In the ancient days, folk religions brought tribes together and built civilisations around the world. Later, the Abrahamic religions of Christianity, Islam and Judaism expanded their spheres of influence around the world alongside Indian religions of Hinduism, Buddhism and Sikhism as well as the East Asian religions of Taoism, Shinto and Falun Gong. All major religions in the world have their share of fanaticism- most prominently Muslims, Hindus, Christians and Buddhists. Is Islam any different and if so, what is the root cause for the difference?
The word terrorism is being constantly associated with Islam today. The term terrorism was first used in France in the 18th century to denounce the acts of the then regime in terrorising its people. Since the Anarchist movement in the 19th century, terrorism was mainly used to define non-state actors. The Northern Ireland conflict, the Israel-Palestinian conflict, and the Basque conflict brought the term back to life. There has been no UN-recognised definition on terrorism as often what is perceived as terrorist can also be an issue of national liberation and self-determination. This means that the word can be used in any way by the modern media with zero concerns as to what they’re addressing.
The World trade centre attacks on September 11 redefined terrorism. Before the year 2000, national separatism was the main driver of terrorist attacks around the world. However, in the post-9/11 world, religious extremism became the driver for terrorist attacks. The Western-led military operations in Afghanistan, Iraq, Pakistan, Syria, Yemen and Nigeria led to a surge in terrorism in these regions. More than 90% of today’s terrorist attacks occur in these regions. As there has been no major shift in religious thoughts in these regions, I think it is fair to say that military conflicts have played a greater role in developing terrorism than religions did.
The recent quotes from the French president Emmanuel Macron calling Islam as a religion in crisis is a hot debate in the international political sphere. While secular governments in the West look at his words as defending freedom of speech, Muslims see it as Islamophobic rhetoric as he tries to link the religion with terrorism. At the end of the day, the worst affected are the Muslims living in France and the French expats living in Muslim countries. Here, we need to draw a line between freedom and hate speech.
A religion in crisis from a purely numbers perspective would be seeing dwindling numbers today. Christianity and Islam are by no means facing a crisis as the two cover 57 and 29 percent respectively of the fastest growing population in the world, Africa. In terms of violence, we can see that terrorism is more about politics than about religion. However, Islam has crises in terms of the intense rivalry between Sunni and Shiaa powers in the Middle East- Saudi Arabia and Iran.
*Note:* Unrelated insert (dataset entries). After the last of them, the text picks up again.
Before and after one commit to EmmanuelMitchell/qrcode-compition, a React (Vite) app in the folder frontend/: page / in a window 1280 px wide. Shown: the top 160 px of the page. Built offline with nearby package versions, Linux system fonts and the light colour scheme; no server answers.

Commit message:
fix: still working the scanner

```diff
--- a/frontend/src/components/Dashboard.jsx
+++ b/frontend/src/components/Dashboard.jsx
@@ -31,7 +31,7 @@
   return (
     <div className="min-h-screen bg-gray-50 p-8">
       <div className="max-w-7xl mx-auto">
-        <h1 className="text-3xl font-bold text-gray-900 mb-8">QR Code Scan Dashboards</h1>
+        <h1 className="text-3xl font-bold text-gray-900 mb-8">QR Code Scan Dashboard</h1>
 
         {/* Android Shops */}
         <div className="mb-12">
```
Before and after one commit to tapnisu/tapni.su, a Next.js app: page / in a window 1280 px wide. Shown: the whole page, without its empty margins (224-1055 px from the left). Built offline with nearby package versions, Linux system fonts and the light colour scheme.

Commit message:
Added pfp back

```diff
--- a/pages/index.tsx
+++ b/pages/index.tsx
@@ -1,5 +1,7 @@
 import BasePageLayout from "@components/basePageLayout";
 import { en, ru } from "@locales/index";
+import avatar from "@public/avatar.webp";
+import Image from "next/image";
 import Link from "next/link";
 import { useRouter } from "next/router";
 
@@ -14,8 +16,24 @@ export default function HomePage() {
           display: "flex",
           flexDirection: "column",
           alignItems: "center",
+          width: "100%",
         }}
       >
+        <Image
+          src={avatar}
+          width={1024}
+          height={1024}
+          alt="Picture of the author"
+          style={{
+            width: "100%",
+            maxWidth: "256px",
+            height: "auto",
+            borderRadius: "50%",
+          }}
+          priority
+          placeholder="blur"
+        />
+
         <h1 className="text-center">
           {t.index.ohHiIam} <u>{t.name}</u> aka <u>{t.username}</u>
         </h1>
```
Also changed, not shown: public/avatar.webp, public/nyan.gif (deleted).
This kind of rivalry is seen in within Sunni factions too. The different groups within Islam barely recognise the existence of others. The conflicts in the Middle East have left deep scars on the countries’ post-war economies and education systems. The desperation in the youth leads to more acts of violence. Fake news is also a driver for hate around the world.
How can we get the religion out of the crisis? Islam remains in crisis mode until Muslims unite despite their differences, showing the collective strength of 1.8 Billion humans and striving towards educating the youth and employing them, especially those in the crisis-stricken countries. Macron’s comments drove Muslims around the world together. France saw its products boycotted in multiple countries and took an economic hit from their President’s insensitive comments. The overwhelming unity should not stop here, rather it should lead the Muslims to work towards structural changes in their communities in order to weed out radical factions and stop disinformation campaigns on every side. In fact these suggestions must be applied in every part of the world, as the crisis is not that of Islam alone.